Patrick McElmurry reads a book a week, and visits the DeWitt Library every 10 days to swap out novels.
"Reading takes you places you can never go, and I've traveled a lot because of what I saw in books. And you're able to have these experiences," said Mclemurry, a library patron.
But McElmurry is just one of the DeWitt voters who will decide whether or not to cough up more cash to build a new library and maintain operating costs. And the change isn't cheap.
"I'm a taxpayer too, and nobody wants their taxes to go up. But we believe there are issues we're supporting, and we believe that the DeWitt Library is one of them," said Jennifer Balcom, the DeWitt Library's director.
On May 7th, DeWitt, DeWitt Township, and part of Watertown Township will vote on two millage proposals that together will cost a person that owns a $200,000 home a total of $5655 dollars in taxes, over 25 years. That's $254 dollars every year just for the library.
44% of DeWitt residents have a library card like this one, but some have joined other libraries because they say this one just doesn't have what they need.
This will be the library's third attempt at getting money to meet those needs. Jennifer Balcom, the library's director, says it would allow the library to finally properly serve the community.
"DeWitt is a great community. It has a lot of great assets. And the DeWitt Library is one of the exceptions to that. We are not able to offer the products and services and materials that we should offer to a community of this size," said Balcom.
But for voracious readers like McElmurry the tax increase is well worth it, and he says he will still save money.
"I do not want to pay thirty dollars for every book I want to read... or more. that's why i think it's well worth the value," said Mclemurry.
But for the more than half of population that does not use the library, the tax increase may not be worth it.
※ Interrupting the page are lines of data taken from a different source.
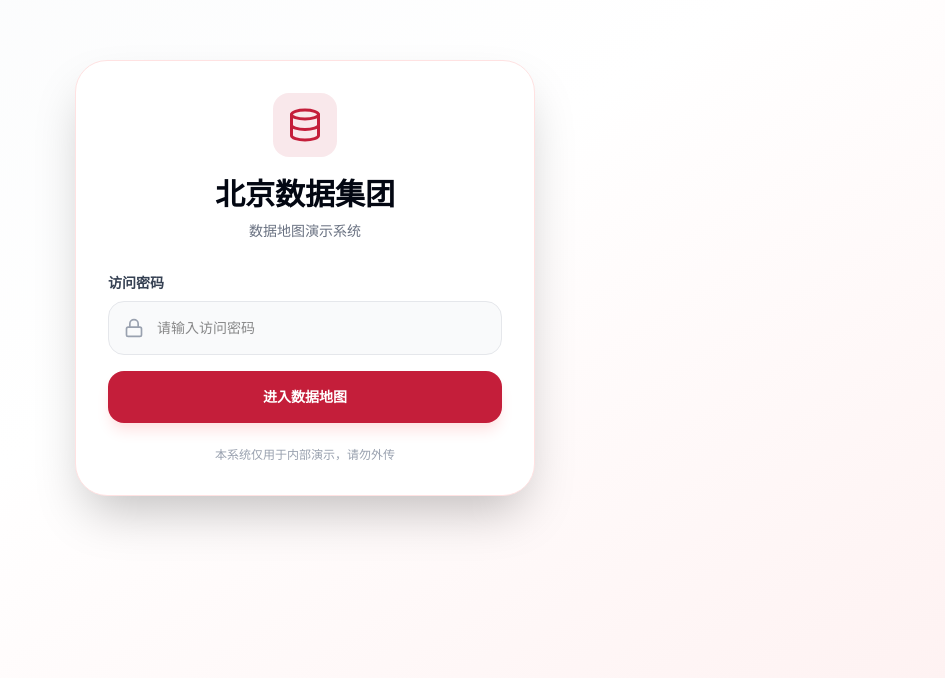
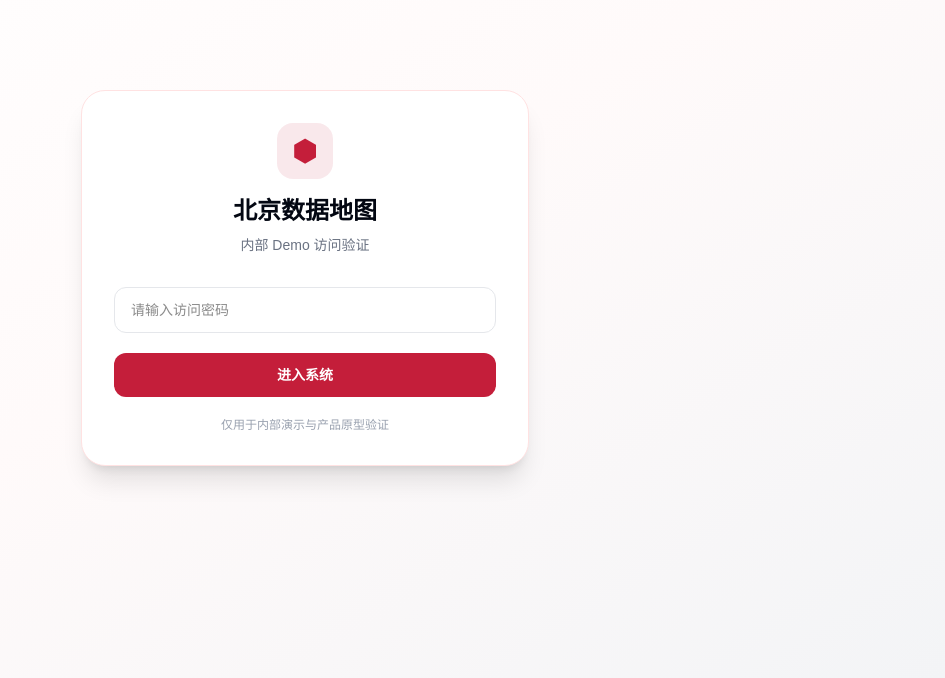
Before and after one commit to wangnoran-a11y/beijing-data-map, a Next.js app: page / in a window 1280 px wide. Shown: the part 122-800 px from the top of the page, without its empty margins (335-1280 px from the left). Built offline with nearby package versions, Linux system fonts and the light colour scheme.

Commit message:
add login gate

```diff
--- a/app/layout.tsx
+++ b/app/layout.tsx
@@ -1,6 +1,8 @@
 import type { Metadata } from "next";
 import { Geist, Geist_Mono } from "next/font/google";
 import "./globals.css";
+
+import LoginGate from "@/components/LoginGate";
 
 const geistSans = Geist({
   variable: "--font-geist-sans",
@@ -13,8 +15,8 @@ const geistMono = Geist_Mono({
 });
 
 export const metadata: Metadata = {
-  title: "Create Next App",
-  description: "Generated by create next app",
+  title: "北京数据地图",
+  description: "北京数据集团数据地图平台",
 };
 
 export default function RootLayout({
@@ -24,10 +26,12 @@ export default function RootLayout({
 }>) {
   return (
     <html
-      lang="en"
+      lang="zh-CN"
       className={`${geistSans.variable} ${geistMono.variable} h-full antialiased`}
     >
-      <body className="min-h-full flex flex-col">{children}</body>
+      <body className="min-h-full flex flex-col bg-white">
+        <LoginGate>{children}</LoginGate>
+      </body>
     </html>
   );
 }
--- a/components/LoginGate.tsx
+++ b/components/LoginGate.tsx
@@ -1,9 +1,8 @@
 "use client";
 
 import { useEffect, useState } from "react";
-import { Lock, Database } from "lucide-react";
 
-const PASSWORD = "BJData2026";
+const DEMO_PASSWORD = "bjdatamap2026";
 
 export default function LoginGate({ children }: { children: React.ReactNode }) {
   const [authed, setAuthed] = useState(false);
@@ -11,50 +10,35 @@ export default function LoginGate({ children }: { children: React.ReactNode }) {
   const [error, setError] = useState("");
 
   useEffect(() => {
-    if (localStorage.getItem("datamap_authed") === "true") {
-      setAuthed(true);
-    }
+    const saved = localStorage.getItem("bjdatamap_authed");
+    if (saved === "true") setAuthed(true);
   }, []);
 
   const handleLogin = () => {
-    if (password === PASSWORD) {
-      localStorage.setItem("datamap_authed", "true");
+    if (password === DEMO_PASSWORD) {
+      localStorage.setItem("bjdatamap_authed", "true");
       setAuthed(true);
     } else {
-      setError("访问密码不正确，请重新输入");
+      setError("密码不正确，请重新输入");
     }
   };
 
   if (authed) return <>{children}</>;
 
   return (
-    <div className="min-h-screen bg-gradient-to-br from-gray-50 via-white to-red-50 flex items-center justify-center px-6">
-      <div className="w-full max-w-[460px] rounded-[32px] border border-red-100 bg-white p-8 shadow-2xl">
-        <div className="mb-8 flex flex-col items-center text-center">
-          <div className="mb-5 flex h-16 w-16 items-center justify-center rounded-2xl bg-[#C41E3A]/10">
-            <Database className="h-9 w-9 text-[#C41E3A]" />
+    <div className="min-h-screen bg-gradient-to-br from-white via-red-50/40 to-gray-100 flex items-center justify-center px-6">
+      <div className="w-full max-w-md rounded-3xl bg-white p-8 shadow-xl border border-red-100">
+        <div className="mb-8 text-center">
+          <div className="mx-auto mb-4 flex h-14 w-14 items-center justify-center rounded-2xl bg-[#C41E3A]/10 text-[#C41E3A] text-3xl">
+            ⬢
           </div>
-
-          <h1 className="text-3xl font-black text-gray-950">
-            北京数据集团
-          </h1>
-
-          <p className="mt-2 text-sm text-gray-500">
-            数据地图演示系统
-          </p>
+          <h1 className="text-2xl font-bold text-gray-950">北京数据地图</h1>
+          <p className="mt-2 text-sm text-gray-500">内部 Demo 访问验证</p>
         </div>
-
-        <div className="space-y-4">
-          <div>
-            <label className="mb-2 block text-sm font-bold text-gray-700">
-              访问密码
-            </label>
-
-            <div className="relative">
-              <Lock className="absolute left-4 top-1/2 h-5 w-5 -translate-y-1/2 text-gray-400" />
 
         <input
           type="password"
+          placeholder="请输入访问密码"
           value={password}
           onChange={(e) => {
             setPassword(e.target.value);
@@ -63,28 +47,20 @@ export default function LoginGate({ children }: { children: React.ReactNode }) {
           onKeyDown={(e) => {
             if (e.key === "Enter") handleLogin();
           }}
-                placeholder="请输入访问密码"
-                className="w-full rounded-2xl border border-gray-200 bg-gray-50 py-4 pl-12 pr-4 text-sm outline-none transition focus:border-[#C41E3A] focus:bg-white"
+          className="w-full rounded-xl border border-gray-200 px-4 py-3 text-sm outline-none focus:border-[#C41E3A]"
         />
-            </div>
 
-            {error && (
-              <p className="mt-2 text-sm text-[#C41E3A]">
-                {error}
-              </p>
-            )}
-          </div>
+        {error && <p className="mt-3 text-sm text-red-500">{error}</p>}
 
         <button
           onClick={handleLogin}
-            className="w-full rounded-2xl bg-[#C41E3A] py-4 text-sm font-bold text-white shadow-lg shadow-red-100 transition hover:bg-[#A91830]"
+          className="mt-5 w-full rounded-xl bg-[#C41E3A] py-3 text-sm font-bold text-white hover:bg-[#A91830]"
         >
-            进入数据地图
+          进入系统
         </button>
-        </div>
 
-        <p className="mt-6 text-center text-xs text-gray-400">
-          本系统仅用于内部演示，请勿外传
+        <p className="mt-5 text-center text-xs text-gray-400">
+          仅用于内部演示与产品原型验证
         </p>
       </div>
     </div>
```
Lines whose indentation alone changed are shown as unchanged.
The library's director says the increase in operating funds would allow the library to provide new programs for children, more meeting space, and of course... many new books. From 2001-2010 library use increased around 33%. East Lansing just passed a millage proposal last year that came out to 100-dollars a year for the owner of a $200,000 home. And in 2010, voters approved a four-year, one and-a-half mill renewal for the "Capital Area District Library".